Lester Hates Starters Getting Pulled Early, Brewers Looking Good, and Other Bullets

Social Navigation

Lester Hates Starters Getting Pulled Early, Brewers Looking Good, and Other Bullets

Analysis and Commentary, Chicago Cubs News, MLB News and Rumors

The Little Girl apparently has ant strength. Like, the thing where they can lift more than their body weight. Or most of it anyway. Her new favorite thing to do is to bounce The Littlest Girl – who weighs 2/3 of what her big sister does – up and down in the air like she’s on an amusement ride. I still have to help get The Littlest Girl into position, but from there, the bouncing begins, and I don’t really know how The Little Girl (whose moniker is still appropriate, even at age 6) does it. Like I said: girl’s got ant strength.

  • Jon Lester offered his take on Rich Hill – and other starting pitchers – getting pulled very early this postseason, despite pitching reasonably well (CBS Radio, via SI): “I just feel like when you ask your bullpen to get nine, 12, 15 outs, there’s a lot of things that can happen. And you went from a 3-1 game to a 7-6 game. I feel like that’s what happens when you do that. It puts a lot of stress on your bullpen. They have the off day today. I get it on that side of it. But for me, it’s just not baseball.

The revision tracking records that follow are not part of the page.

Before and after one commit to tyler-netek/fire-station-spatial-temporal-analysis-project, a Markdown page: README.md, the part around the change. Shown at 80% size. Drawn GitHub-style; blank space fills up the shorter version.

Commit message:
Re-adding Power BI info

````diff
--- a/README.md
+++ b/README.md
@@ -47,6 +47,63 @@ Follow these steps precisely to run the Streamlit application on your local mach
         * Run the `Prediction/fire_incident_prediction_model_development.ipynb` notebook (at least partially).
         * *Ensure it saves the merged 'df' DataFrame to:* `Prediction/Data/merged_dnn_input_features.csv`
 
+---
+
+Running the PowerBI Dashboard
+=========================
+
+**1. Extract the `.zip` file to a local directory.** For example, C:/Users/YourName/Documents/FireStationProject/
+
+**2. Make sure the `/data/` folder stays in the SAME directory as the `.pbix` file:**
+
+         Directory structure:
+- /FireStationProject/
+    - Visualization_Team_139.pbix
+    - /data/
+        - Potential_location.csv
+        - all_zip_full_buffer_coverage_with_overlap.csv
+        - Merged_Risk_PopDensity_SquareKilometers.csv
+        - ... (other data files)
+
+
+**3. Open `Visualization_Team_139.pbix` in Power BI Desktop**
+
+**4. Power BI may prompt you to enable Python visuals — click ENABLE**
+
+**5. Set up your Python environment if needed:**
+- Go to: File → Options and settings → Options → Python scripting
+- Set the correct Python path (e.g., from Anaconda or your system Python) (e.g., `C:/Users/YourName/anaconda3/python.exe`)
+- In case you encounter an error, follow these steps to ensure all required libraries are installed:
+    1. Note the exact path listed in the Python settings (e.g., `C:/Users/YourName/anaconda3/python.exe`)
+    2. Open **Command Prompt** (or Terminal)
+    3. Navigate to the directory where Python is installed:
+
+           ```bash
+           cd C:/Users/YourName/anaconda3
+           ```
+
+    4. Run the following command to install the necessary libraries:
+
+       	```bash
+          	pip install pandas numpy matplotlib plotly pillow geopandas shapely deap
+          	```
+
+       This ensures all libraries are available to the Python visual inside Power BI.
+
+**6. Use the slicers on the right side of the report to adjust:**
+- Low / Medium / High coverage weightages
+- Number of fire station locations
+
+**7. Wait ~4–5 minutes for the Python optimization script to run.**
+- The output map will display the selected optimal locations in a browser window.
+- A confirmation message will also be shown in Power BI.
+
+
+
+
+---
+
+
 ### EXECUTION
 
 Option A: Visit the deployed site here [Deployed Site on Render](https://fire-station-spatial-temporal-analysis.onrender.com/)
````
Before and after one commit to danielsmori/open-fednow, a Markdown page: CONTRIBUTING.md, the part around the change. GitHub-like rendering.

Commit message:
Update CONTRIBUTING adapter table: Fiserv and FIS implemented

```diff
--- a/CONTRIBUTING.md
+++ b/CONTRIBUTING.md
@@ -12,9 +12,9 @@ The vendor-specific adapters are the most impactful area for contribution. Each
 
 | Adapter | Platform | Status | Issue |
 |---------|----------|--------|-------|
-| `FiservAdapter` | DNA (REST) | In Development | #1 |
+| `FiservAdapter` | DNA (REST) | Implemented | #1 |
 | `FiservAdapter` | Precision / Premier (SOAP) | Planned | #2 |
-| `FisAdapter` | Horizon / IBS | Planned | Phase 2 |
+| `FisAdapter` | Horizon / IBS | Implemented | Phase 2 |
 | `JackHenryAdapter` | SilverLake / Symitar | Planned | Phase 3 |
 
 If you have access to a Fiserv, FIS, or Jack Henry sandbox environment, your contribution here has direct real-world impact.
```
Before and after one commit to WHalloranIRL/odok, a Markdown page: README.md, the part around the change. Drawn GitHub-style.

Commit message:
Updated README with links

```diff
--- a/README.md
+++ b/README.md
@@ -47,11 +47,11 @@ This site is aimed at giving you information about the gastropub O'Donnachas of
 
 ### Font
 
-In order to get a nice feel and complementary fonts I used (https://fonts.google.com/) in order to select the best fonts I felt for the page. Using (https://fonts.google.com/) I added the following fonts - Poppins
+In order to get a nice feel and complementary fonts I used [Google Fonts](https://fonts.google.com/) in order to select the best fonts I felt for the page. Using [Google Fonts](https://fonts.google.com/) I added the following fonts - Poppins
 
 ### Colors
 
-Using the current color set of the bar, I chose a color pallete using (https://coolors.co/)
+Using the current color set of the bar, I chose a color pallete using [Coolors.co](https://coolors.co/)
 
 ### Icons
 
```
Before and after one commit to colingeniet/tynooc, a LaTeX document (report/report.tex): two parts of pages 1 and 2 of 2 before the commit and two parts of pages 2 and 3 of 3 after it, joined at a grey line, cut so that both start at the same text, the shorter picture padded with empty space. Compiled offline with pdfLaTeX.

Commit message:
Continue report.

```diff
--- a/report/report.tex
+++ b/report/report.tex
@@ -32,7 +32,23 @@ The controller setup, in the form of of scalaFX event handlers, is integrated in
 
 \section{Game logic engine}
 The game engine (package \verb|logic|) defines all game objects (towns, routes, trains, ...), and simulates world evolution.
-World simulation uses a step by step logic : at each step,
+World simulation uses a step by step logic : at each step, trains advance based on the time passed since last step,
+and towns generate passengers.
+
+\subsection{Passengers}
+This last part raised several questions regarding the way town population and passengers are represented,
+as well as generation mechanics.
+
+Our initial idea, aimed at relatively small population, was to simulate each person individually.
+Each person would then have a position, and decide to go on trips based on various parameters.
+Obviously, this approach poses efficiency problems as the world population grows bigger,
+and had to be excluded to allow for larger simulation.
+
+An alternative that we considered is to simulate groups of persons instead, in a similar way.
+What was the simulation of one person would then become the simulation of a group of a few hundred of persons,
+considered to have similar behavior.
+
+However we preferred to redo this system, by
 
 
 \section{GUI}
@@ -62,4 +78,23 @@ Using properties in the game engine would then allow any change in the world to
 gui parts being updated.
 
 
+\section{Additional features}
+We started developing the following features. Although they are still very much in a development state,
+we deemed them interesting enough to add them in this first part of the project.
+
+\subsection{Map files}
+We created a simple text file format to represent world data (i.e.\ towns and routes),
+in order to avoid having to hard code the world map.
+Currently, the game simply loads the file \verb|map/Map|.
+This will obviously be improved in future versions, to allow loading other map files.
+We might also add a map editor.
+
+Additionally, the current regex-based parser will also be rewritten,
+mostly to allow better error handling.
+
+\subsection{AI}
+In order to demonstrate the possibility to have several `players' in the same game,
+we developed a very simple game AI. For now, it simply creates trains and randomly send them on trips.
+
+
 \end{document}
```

Baseball is your starters go six, seven, eight and then you mix and match and do your things that you need to do from that point forward.”
  • Given that Lester is a career-long workhorse starter, you wouldn’t expect his opinion to be anything different. Further, it is absolutely ideal when the starting pitcher can go at least six innings, because it sets up the bullpen so much better than when they have to cover five innings. I have no doubt he hates when Joe Maddon pulls him and he thinks he has more in the tank. That said, we know that most starting pitchers lose effectiveness rapidly once they’ve starting going through the batting order a third time, and as bullpen usage – and reliever types – continues to evolve, my guess is you’re going to continue to see this trend (especially in the postseason) of starters getting pulled very early, even when it seems like they’re pitching well. In the aggregate, it’s working.
  • Lester might also be moved by the fact that, unlike most starting pitchers, he dominates the third time through the order (.242/.304/.383 the third time through for his career, better than the first and second time through (and .201/.269/.352 even in a down 2017)). Obviously part of that is because he stays in for the third time through only when he’s “on,” but still, not many pitchers are ever that good the third time through.
  • If you missed it last night, the Cubs *will* reportedly get the pitching coach they want in Jim Hickey, though it hasn’t yet been announced.
  • The Gold Glove finalists were announced yesterday, and the Cubs have three of ’em – Anthony Rizzo, Jason Heyward, and Ben Zobrist. The Cubs put together a highlight package to celebrate the honor:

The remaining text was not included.